Hayward, Clarissa Rile. (January 31, 2020). "Disruption: What Is It Good For?" The Journal of Politics.82(2), 448–459.

Lebron, Christopher J. (June 2018). "The Making of Black Lives Matter: A Response". Ethnic and Racial Studies, 41(8), 1447–1452.

Miller, Lisa L. (August 5, 2016). "Black Activists Don't Ignore Crime". The New York Times.

Randall Williams, Caroline (June 26, 2020). "You Want a Confederate Monument? My Body is a Confederate Monument." The New York Times.

Stephen, Bijan (November 2015). "Social Media Helps Black Lives Matter Fight the Power". Wired.

Stevens, Melissa (July 28, 2016). "I'm a GOP Delegate and I Wore a 'Black Lives Matter' Shirt to the RNC". Time.

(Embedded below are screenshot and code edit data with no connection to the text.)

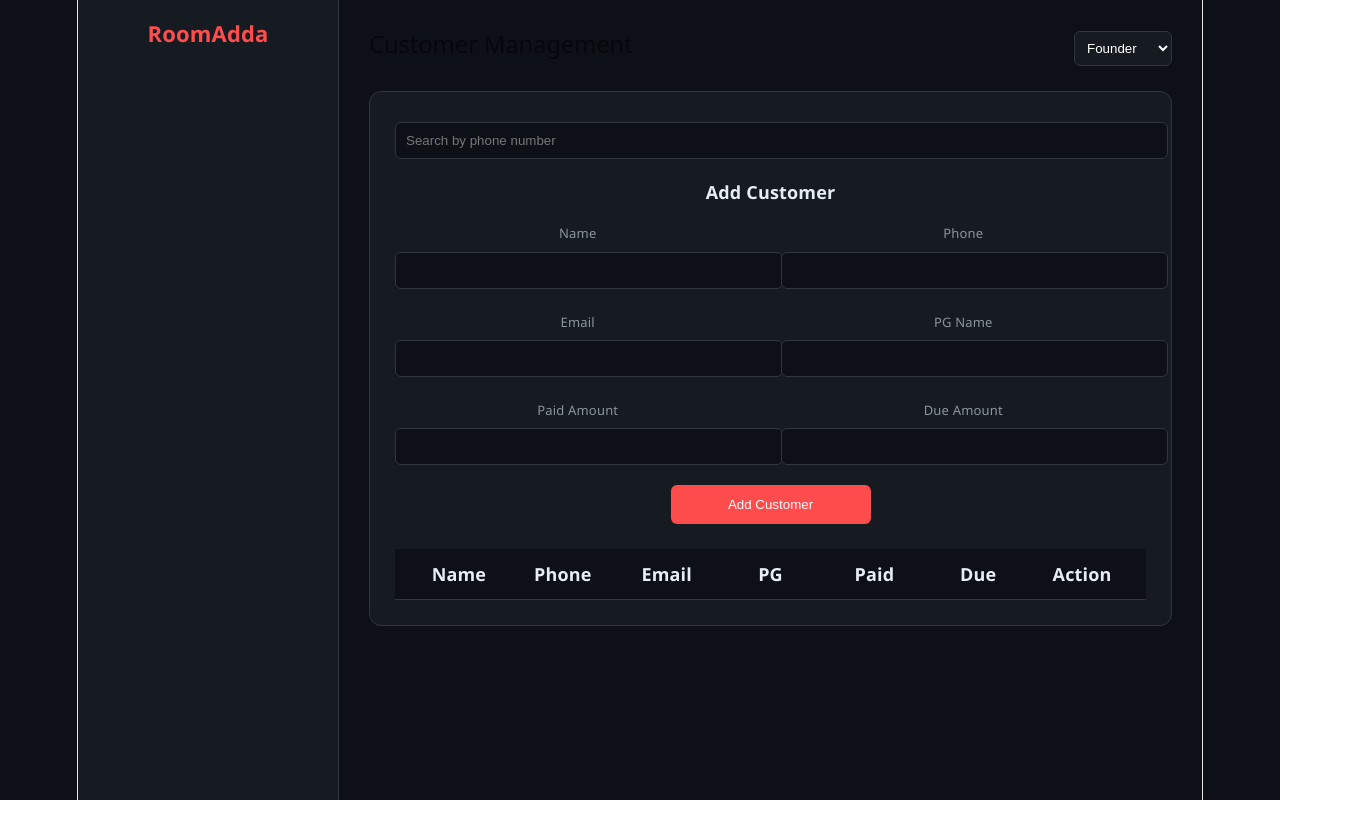
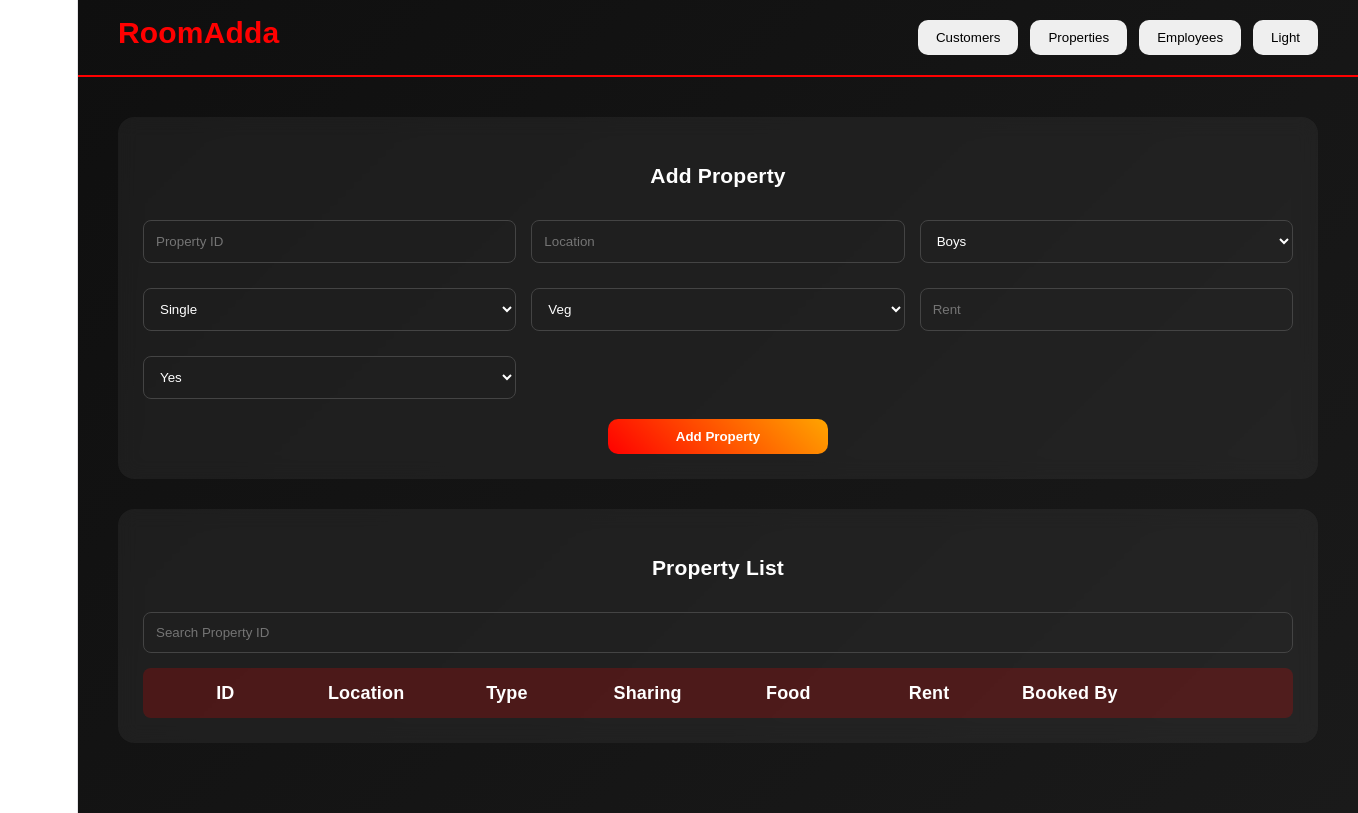
Before and after one commit to hariniVasudevan907/blueprint-site, a React (Vite) app: page / in a window 1280 px wide. Shown: the whole page, 1358 px wide, since content can reach past the window. Built offline with nearby package versions, Linux system fonts and the light colour scheme.

Commit message:
updated UI and features

```diff
--- a/src/App.jsx
+++ b/src/App.jsx
@@ -1,314 +1,277 @@
 import { useState } from "react";
 
+const generateId = () => Math.floor(Math.random() * 1000000).toString();
+
 export default function App() {
-  const [role, setRole] = useState("founder");
+  const [view, setView] = useState("properties");
+  const [dark, setDark] = useState(true);
 
-  const [customers, setCustomers] = useState([]);
-  const [searchPhone, setSearchPhone] = useState("");
+  const [customers,setCustomers] = useState([]);
+  const [properties,setProperties] = useState([]);
+  const [employees,setEmployees] = useState([]);
 
-  const [form, setForm] = useState({
-    name: "",
-    phone: "",
-    email: "",
-    pg: "",
-    paid: "",
-    due: ""
-  });
+  return (
+    <div className={dark ? "app dark" : "app light"}>
+      <style>{`
+        *{box-sizing:border-box}
+        body{margin:0;font-family:Arial}
 
-  const validateForm = () => {
-    const phoneRegex = /^[0-9]{10}$/;
-    const emailRegex = /^[^\s@]+@[^\s@]+\.[^\s@]+$/;
+        .app{min-height:100vh;width:100vw}
 
-    if (!form.name || !form.phone || !form.email) {
-      alert("Name, Phone and Email are required");
-      return false;
+        .dark{background:linear-gradient(135deg,#0f0f0f,#1a1a1a);color:white}
+        .light{background:#f5f5f5;color:black}
+
+        .topbar{display:flex;justify-content:space-between;padding:20px 40px;border-bottom:2px solid red}
+        .logo{font-size:30px;font-weight:bold;color:red}
+        .nav{display:flex;gap:12px}
+
+        button{padding:10px 18px;border-radius:10px;border:none;cursor:pointer;transition:.3s}
+        button:hover{background:red;color:white;transform:translateY(-2px)}
+
+        .container{padding:40px;width:100%}
+
+        .card{
+          padding:25px;
+          border-radius:16px;
+          margin-bottom:30px;
+          backdrop-filter:blur(10px);
         }
 
-    if (!phoneRegex.test(form.phone)) {
-      alert("Phone must be 10 digits");
-      return false;
+        .dark .card{background:rgba(255,255,255,0.05)}
+        .light .card{background:white}
+
+        input,select{
+          width:100%;padding:12px;margin-top:10px;border-radius:8px;border:1px solid #444;
+          background:inherit;color:inherit;transition:.2s
         }
 
-    if (!emailRegex.test(form.email)) {
-      alert("Invalid email format");
-      return false;
+        input:focus,select:focus{transform:scale(1.05);border-color:red}
+
+        .formGrid{display:grid;grid-template-columns:repeat(3,1fr);gap:15px}
+
+        .addBtn{
+          margin-top:20px;
+          width:220px;
+          background:linear-gradient(45deg,red,orange);
+          color:white;
+          font-weight:bold;
         }
 
-    return true;
-  };
-
-  const handleAddCustomer = () => {
-    if (!validateForm()) return;
-
-    setCustomers([...customers, form]);
-
-    setForm({
-      name: "",
-      phone: "",
-      email: "",
-      pg: "",
-      paid: "",
-      due: ""
-    });
-  };
-
-  const handleDelete = (index) => {
-    const updated = customers.filter((_, i) => i !== index);
-    setCustomers(updated);
-  };
-
-  const filteredCustomers = customers.filter((c) =>
-    c.phone.includes(searchPhone)
-  );
-
-  return (
-    <div className="app">
-      <style>{`
-        body {
-          margin: 0;
-          font-family: 'Segoe UI', sans-serif;
-          background: #0d1117;
-          color: #e6edf3;
+        .row{
+          display:grid;
+          grid-template-columns:repeat(8,1fr);
+          padding:12px;
+          text-align:center;
+          border-radius:8px;
+          margin-top:5px;
         }
 
-        .layout {
-          display: flex;
-          height: 100vh;
+        .headerRow{font-weight:bold;background:rgba(255,0,0,0.2)}
+        .row:hover{background:rgba(255,255,255,0.1)}
+
+        .searchBar{display:flex;gap:10px;margin-bottom:15px}
+
+        .tag{padding:5px 12px;border-radius:20px;font-size:12px}
+        .green{background:#00c853}
+        .yellow{background:#ffab00}
+        .red{background:#d50000}
+      `}</style>
+
+      <div className="topbar">
+        <div className="logo">RoomAdda</div>
+        <div className="nav">
+          <button onClick={()=>setView("customers")}>Customers</button>
+          <button onClick={()=>setView("properties")}>Properties</button>
+          <button onClick={()=>setView("employees")}>Employees</button>
+          <button onClick={()=>setDark(!dark)}>{dark?"Light":"Dark"}</button>
+        </div>
+      </div>
+
+      {view==="customers" && <Customers customers={customers} setCustomers={setCustomers} properties={properties} employees={employees}/>}
+      {view==="properties" && <Properties properties={properties} setProperties={setProperties} customers={customers}/>}
+      {view==="employees" && <Employees employees={employees} setEmployees={setEmployees}/>}
+    </div>
+  );
 }
 
-        .sidebar {
-          width: 220px;
-          background: #161b22;
-          padding: 20px;
-          border-right: 1px solid #30363d;
+// ================= CUSTOMERS =================
+function Customers({customers,setCustomers,properties,employees}){
+  const [form,setForm]=useState({name:"",phone:"",propertyId:"",employeeId:"",visit:"Pending"});
+  const [search,setSearch]=useState("");
+
+  const add=()=>{
+    if(customers.find(c=>c.phone===form.phone)){
+      alert("Customer already exists!");
+      return;
+    }
+    setCustomers([...customers,{...form,id:generateId()}]);
   }
 
-        .logo {
-          font-size: 22px;
-          font-weight: bold;
-          margin-bottom: 30px;
-          color: #ff4d4d;
-        }
+  const filtered=customers.filter(c=>c.phone.includes(search));
 
-        .main {
-          flex: 1;
-          padding: 30px;
-        }
+  return(
+    <div className="container">
+      <div className="card">
+        <h3>Add Customer</h3>
+        <div className="formGrid">
+          <input placeholder="Name" onChange={e=>setForm({...form,name:e.target.value})}/>
+          <input placeholder="Phone" onChange={e=>setForm({...form,phone:e.target.value})}/>
 
-        .topbar {
-          display: flex;
-          justify-content: space-between;
-          align-items: center;
-          margin-bottom: 25px;
-        }
+          <select onChange={e=>setForm({...form,propertyId:e.target.value})}>
+            <option>Select Property</option>
+            {properties.map(p=>(<option key={p.id}>{p.id}</option>))}
+          </select>
 
-        select {
-          background: #161b22;
-          border: 1px solid #30363d;
-          color: white;
-          padding: 8px;
-          border-radius: 6px;
-        }
+          <select onChange={e=>setForm({...form,employeeId:e.target.value})}>
+            <option>Select Employee</option>
+            {employees.map(e=>(<option key={e.id}>{e.name}</option>))}
+          </select>
 
-        .card {
-          background: #161b22;
-          padding: 25px;
-          border-radius: 12px;
-          border: 1px solid #30363d;
-        }
-
-        .sectionTitle {
-          margin-bottom: 15px;
-          font-size: 18px;
-          font-weight: 600;
-        }
-
-        input {
-          width: 100%;
-          padding: 10px;
-          margin-top: 5px;
-          background: #0d1117;
-          border: 1px solid #30363d;
-          color: white;
-          border-radius: 6px;
-        }
-
-        .formGrid {
-          display: grid;
-          grid-template-columns: 1fr 1fr;
-          gap: 20px;
-          margin-top: 10px;
-        }
-
-        .formGroup {
-          display: flex;
-          flex-direction: column;
-        }
-
-        label {
-          font-size: 13px;
-          color: #8b949e;
-        }
-
-        .btn {
-          margin-top: 20px;
-          padding: 12px;
-          background: #ff4d4d;
-          border: none;
-          border-radius: 6px;
-          cursor: pointer;
-          color: white;
-          width: 200px;
-        }
-
-        .searchBox {
-          margin-bottom: 20px;
-        }
-
-        .table {
-          margin-top: 25px;
-        }
-
-        .row {
-          display: grid;
-          grid-template-columns: repeat(7, 1fr);
-          padding: 12px;
-          border-bottom: 1px solid #30363d;
-          align-items: center;
-        }
-
-        .header {
-          font-weight: bold;
-          background: #0d1117;
-        }
-
-        .deleteBtn {
-          background: #ff4d4d;
-          border: none;
-          padding: 6px 10px;
-          color: white;
-          border-radius: 4px;
-          cursor: pointer;
-        }
-      `}</style>
-
-      <div className="layout">
-
-        {/* SIDEBAR */}
-        <div className="sidebar">
-          <div className="logo">RoomAdda</div>
+          <select onChange={e=>setForm({...form,visit:e.target.value})}>
+            <option>Pending</option>
+            <option>Visited</option>
+            <option>Not Interested</option>
+          </select>
         </div>
-
-        {/* MAIN */}
-        <div className="main">
-
-          <div className="topbar">
-            <h2>Customer Management</h2>
-
-            <select value={role} onChange={(e) => setRole(e.target.value)}>
-              <option value="founder">Founder</option>
-              <option value="employee">Employee</option>
-            </select>
+        <button className="addBtn" onClick={add}>Add Customer</button>
       </div>
 
       <div className="card">
-
-            {/* SEARCH */}
-            <div className="searchBox">
-              <input
-                placeholder="Search by phone number"
-                value={searchPhone}
-                onChange={(e) => setSearchPhone(e.target.value)}
-              />
+        <h3>Customer List</h3>
+        <div className="searchBar">
+          <input placeholder="Search phone" value={search} onChange={e=>setSearch(e.target.value)}/>
         </div>
 
-            {/* FORM */}
-            <div className="sectionTitle">Add Customer</div>
-
-            <div className="formGrid">
-
-              <div className="formGroup">
-                <label>Name</label>
-                <input value={form.name}
-                  onChange={(e)=>setForm({...form,name:e.target.value})}/>
+        <div className="row headerRow">
+          <div>ID</div><div>Name</div><div>Phone</div><div>Property</div><div>Employee</div><div>Visit</div>
         </div>
 
-              <div className="formGroup">
-                <label>Phone</label>
-                <input value={form.phone}
-                  onChange={(e)=>setForm({...form,phone:e.target.value})}/>
+        {filtered.map(c=>(
+          <div className="row" key={c.id}>
+            <div>{c.id}</div>
+            <div>{c.name}</div>
+            <div>{c.phone}</div>
+            <div>{c.propertyId}</div>
+            <div>{c.employeeId}</div>
+            <div><span className={`tag ${c.visit==="Visited"?"green":c.visit==="Pending"?"yellow":"red"}`}>{c.visit}</span></div>
+          </div>
+        ))}
+      </div>
+    </div>
+  )
+}
+
+// ================= PROPERTIES =================
+function Properties({properties,setProperties,customers}){
+  const [form,setForm]=useState({id:"",location:"",type:"Boys",sharing:"Single",food:"Veg",rent:"",negotiable:"Yes"});
+  const [search,setSearch]=useState("");
+
+  const add=()=>{
+    if(properties.find(p=>p.id===form.id)){
+      alert("Duplicate property ID!");
+      return;
+    }
+    setProperties([...properties,form]);
+  }
+
+  const filtered=properties.filter(p=>p.id.includes(search));
+
+  return(
+    <div className="container">
+      <div className="card">
+        <h3>Add Property</h3>
+        <div className="formGrid">
+          <input placeholder="Property ID" onChange={e=>setForm({...form,id:e.target.value})}/>
+          <input placeholder="Location" onChange={e=>setForm({...form,location:e.target.value})}/>
+          <select onChange={e=>setForm({...form,type:e.target.value})}><option>Boys</option><option>Girls</option></select>
+          <select onChange={e=>setForm({...form,sharing:e.target.value})}><option>Single</option><option>Double</option></select>
+          <select onChange={e=>setForm({...form,food:e.target.value})}><option>Veg</option><option>Non-Veg</option></select>
+          <input placeholder="Rent" onChange={e=>setForm({...form,rent:e.target.value})}/>
+          <select onChange={e=>setForm({...form,negotiable:e.target.value})}><option>Yes</option><option>No</option></select>
+        </div>
+        <button className="addBtn" onClick={add}>Add Property</button>
       </div>
 
-              <div className="formGroup">
-                <label>Email</label>
-                <input value={form.email}
-                  onChange={(e)=>setForm({...form,email:e.target.value})}/>
+      <div className="card">
+        <h3>Property List</h3>
+        <div className="searchBar">
+          <input placeholder="Search Property ID" value={search} onChange={e=>setSearch(e.target.value)}/>
         </div>
 
-              <div className="formGroup">
-                <label>PG Name</label>
-                <input value={form.pg}
-                  onChange={(e)=>setForm({...form,pg:e.target.value})}/>
+        <div className="row headerRow">
+          <div>ID</div><div>Location</div><div>Type</div><div>Sharing</div><div>Food</div><div>Rent</div><div>Booked By</div>
         </div>
 
-              <div className="formGroup">
-                <label>Paid Amount</label>
-                <input value={form.paid}
-                  onChange={(e)=>setForm({...form,paid:e.target.value})}/>
+        {filtered.map(p=>{
+          const cust=customers.find(c=>c.propertyId===p.id);
+          return(
+            <div className="row" key={p.id}>
+              <div>{p.id}</div>
+              <div>{p.location}</div>
+              <div>{p.type}</div>
+              <div>{p.sharing}</div>
+              <div>{p.food}</div>
+              <div>{p.rent}</div>
+              <div>{cust?cust.name:"None"}</div>
+            </div>
+          )
+        })}
+      </div>
+    </div>
+  )
+}
+
+// ================= EMPLOYEES =================
+function Employees({employees,setEmployees}){
+  const [form,setForm]=useState({name:"",id:"",dept:"",deals:"",leads:""});
+  const [search,setSearch]=useState("");
+
+  const add=()=>{
+    if(employees.find(e=>e.id===form.id)){
+      alert("Duplicate employee ID!");
+      return;
+    }
+    setEmployees([...employees,form]);
+  }
+
+  const filtered=employees.filter(e=>e.id.includes(search) || e.name.toLowerCase().includes(search.toLowerCase()));
+
+  return(
+    <div className="container">
+      <div className="card">
+        <h3>Add Employee</h3>
+        <div className="formGrid">
+          <input placeholder="Name" onChange={e=>setForm({...form,name:e.target.value})}/>
+          <input placeholder="ID" onChange={e=>setForm({...form,id:e.target.value})}/>
+          <input placeholder="Department" onChange={e=>setForm({...form,dept:e.target.value})}/>
+          <input placeholder="Deals" onChange={e=>setForm({...form,deals:e.target.value})}/>
+          <input placeholder="Leads" onChange={e=>setForm({...form,leads:e.target.value})}/>
+        </div>
+        <button className="addBtn" onClick={add}>Add Employee</button>
       </div>
 
-              <div className="formGroup">
-                <label>Due Amount</label>
-                <input value={form.due}
-                  onChange={(e)=>setForm({...form,due:e.target.value})}/>
+      <div className="card">
+        <h3>Employee List</h3>
+
+        {/* 🔍 SEARCH BAR ADDED */}
+        <div className="searchBar">
+          <input placeholder="Search by ID or Name" value={search} onChange={e=>setSearch(e.target.value)}/>
         </div>
 
+        <div className="row headerRow">
+          <div>ID</div><div>Name</div><div>Dept</div><div>Deals</div><div>Leads</div>
         </div>
 
-            <button className="btn" onClick={handleAddCustomer}>
-              Add Customer
-            </button>
-
-            {/* TABLE */}
-            <div className="table">
-
-              <div className="row header">
-                <div>Name</div>
-                <div>Phone</div>
-                <div>Email</div>
-                <div>PG</div>
-                <div>Paid</div>
-                <div>Due</div>
-                <div>Action</div>
+        {filtered.map(e=>(
+          <div className="row" key={e.id}>
+            <div>{e.id}</div>
+            <div>{e.name}</div>
+            <div>{e.dept}</div>
+            <div>{e.deals}</div>
+            <div>{e.leads}</div>
           </div>
-
-              {filteredCustomers.map((c, i) => (
-                <div className="row" key={i}>
-                  <div>{c.name}</div>
-                  <div>{c.phone}</div>
-                  <div>{c.email}</div>
-                  <div>{c.pg}</div>
-                  <div>{c.paid}</div>
-                  <div>{c.due}</div>
-
-                  <div>
-                    {role === "founder" && (
-                      <button
-                        className="deleteBtn"
-                        onClick={() => handleDelete(i)}
-                      >
-                        Delete
-                      </button>
-                    )}
+        ))}
       </div>
     </div>
-              ))}
-
-            </div>
-
-          </div>
-        </div>
-      </div>
-    </div>
-  );
+  )
 }
```
Lines whose indentation alone changed are shown as unchanged.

Tillery, Alvin. 2019. "What Kind of Movement is Black Lives Matter? The View from Twitter." Journal of Race, Ethnicity, and Politics.

Towler, C., Crawford, N., & Bennett, R. (2020). "Shut Up and Play: Black Athletes, Protest Politics, and Black Political Action." Perspectives on Politics, 18(1), 111–127.

Black Lives Matter in Photographs

Cole, Teju (July 26, 2016). "The Superhero Photographs of the Black Lives Matter Movement". The New York Times Magazine.

Frishman, Richard. (November 30, 2020). "Hidden in Plain Sight: The Ghosts of Segregation". The New York TImes.

The ASU Library acknowledges the twenty-three Native Nations that have inhabited this land for centuries. Arizona State University's four campuses are located in the Salt River Valley on ancestral territories of Indigenous peoples, including the Akimel O’odham (Pima) and Pee Posh (Maricopa) Indian Communities, whose care and keeping of these lands allows us to be here today. ASU Library acknowledges the sovereignty of these nations and seeks to foster an environment of success and possibility for Native American students and patrons. We are advocates for the incorporation of Indigenous knowledge systems and research methodologies within contemporary library practice. ASU Library welcomes members of the Akimel O’odham and Pee Posh, and all Native nations to the Library.